▸ **Problem details**: With the records below as input, work out how many lines include the word "Test". Give only the number.

▸ **Before-and-after change data**:
Segment Open

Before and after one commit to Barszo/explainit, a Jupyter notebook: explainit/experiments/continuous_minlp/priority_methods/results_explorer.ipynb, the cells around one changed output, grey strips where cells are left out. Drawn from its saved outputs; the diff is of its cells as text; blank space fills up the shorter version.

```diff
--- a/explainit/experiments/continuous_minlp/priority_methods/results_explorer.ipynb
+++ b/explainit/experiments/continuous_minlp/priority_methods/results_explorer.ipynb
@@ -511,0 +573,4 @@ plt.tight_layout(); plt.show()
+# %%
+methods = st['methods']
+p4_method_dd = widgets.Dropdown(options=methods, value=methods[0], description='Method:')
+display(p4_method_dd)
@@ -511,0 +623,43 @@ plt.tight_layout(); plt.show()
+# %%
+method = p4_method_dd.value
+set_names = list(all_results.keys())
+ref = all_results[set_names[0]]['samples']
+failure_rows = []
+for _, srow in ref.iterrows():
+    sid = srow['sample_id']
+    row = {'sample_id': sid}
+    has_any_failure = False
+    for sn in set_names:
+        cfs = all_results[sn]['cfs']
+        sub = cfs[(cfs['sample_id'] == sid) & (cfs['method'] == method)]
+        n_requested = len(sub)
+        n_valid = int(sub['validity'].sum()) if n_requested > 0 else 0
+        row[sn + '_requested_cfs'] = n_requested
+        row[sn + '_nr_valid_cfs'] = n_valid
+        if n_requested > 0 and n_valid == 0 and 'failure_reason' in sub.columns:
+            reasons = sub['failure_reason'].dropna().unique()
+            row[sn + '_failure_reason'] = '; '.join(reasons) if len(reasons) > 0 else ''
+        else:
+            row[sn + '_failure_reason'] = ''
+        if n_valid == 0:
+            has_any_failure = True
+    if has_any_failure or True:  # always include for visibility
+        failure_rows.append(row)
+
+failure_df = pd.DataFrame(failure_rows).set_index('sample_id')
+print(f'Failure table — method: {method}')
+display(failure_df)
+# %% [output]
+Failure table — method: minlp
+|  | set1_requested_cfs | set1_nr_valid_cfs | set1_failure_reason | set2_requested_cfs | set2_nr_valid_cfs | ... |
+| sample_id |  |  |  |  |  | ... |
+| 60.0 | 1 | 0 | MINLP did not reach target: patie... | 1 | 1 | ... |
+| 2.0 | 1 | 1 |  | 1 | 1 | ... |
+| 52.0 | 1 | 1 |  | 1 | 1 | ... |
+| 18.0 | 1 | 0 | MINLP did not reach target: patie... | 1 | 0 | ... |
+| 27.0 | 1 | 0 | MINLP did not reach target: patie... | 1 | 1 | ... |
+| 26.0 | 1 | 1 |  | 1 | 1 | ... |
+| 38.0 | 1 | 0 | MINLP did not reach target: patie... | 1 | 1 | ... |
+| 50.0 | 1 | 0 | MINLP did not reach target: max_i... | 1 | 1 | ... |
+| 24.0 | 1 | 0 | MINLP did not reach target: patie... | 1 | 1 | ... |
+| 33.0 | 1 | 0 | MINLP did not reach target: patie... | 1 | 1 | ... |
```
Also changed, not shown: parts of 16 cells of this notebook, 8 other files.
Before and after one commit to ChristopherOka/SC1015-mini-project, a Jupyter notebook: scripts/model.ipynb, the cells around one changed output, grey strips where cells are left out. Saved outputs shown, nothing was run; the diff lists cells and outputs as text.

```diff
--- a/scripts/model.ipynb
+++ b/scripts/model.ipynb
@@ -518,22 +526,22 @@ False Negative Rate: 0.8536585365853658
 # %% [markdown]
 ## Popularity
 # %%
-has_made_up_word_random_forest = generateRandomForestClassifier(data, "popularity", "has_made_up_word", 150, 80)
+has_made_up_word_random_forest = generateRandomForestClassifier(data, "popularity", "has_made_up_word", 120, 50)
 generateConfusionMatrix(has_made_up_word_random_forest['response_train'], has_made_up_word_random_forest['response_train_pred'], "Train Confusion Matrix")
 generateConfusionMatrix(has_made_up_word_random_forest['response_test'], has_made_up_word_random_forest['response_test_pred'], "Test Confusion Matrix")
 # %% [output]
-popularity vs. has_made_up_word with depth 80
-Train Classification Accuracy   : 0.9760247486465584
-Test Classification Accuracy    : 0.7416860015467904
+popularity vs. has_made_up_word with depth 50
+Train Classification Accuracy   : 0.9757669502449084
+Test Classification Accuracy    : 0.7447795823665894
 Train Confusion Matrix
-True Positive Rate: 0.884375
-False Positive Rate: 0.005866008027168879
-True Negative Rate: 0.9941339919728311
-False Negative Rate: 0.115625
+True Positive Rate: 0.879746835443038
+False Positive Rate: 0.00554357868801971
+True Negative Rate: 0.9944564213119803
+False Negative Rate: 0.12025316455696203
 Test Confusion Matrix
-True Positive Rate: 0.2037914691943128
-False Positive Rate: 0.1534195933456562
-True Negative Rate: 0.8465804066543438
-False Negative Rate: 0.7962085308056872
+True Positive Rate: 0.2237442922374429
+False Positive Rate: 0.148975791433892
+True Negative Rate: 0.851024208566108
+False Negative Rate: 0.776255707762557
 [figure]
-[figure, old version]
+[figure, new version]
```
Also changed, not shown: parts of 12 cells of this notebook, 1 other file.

Segment Closed

▸ **Answer box**: 4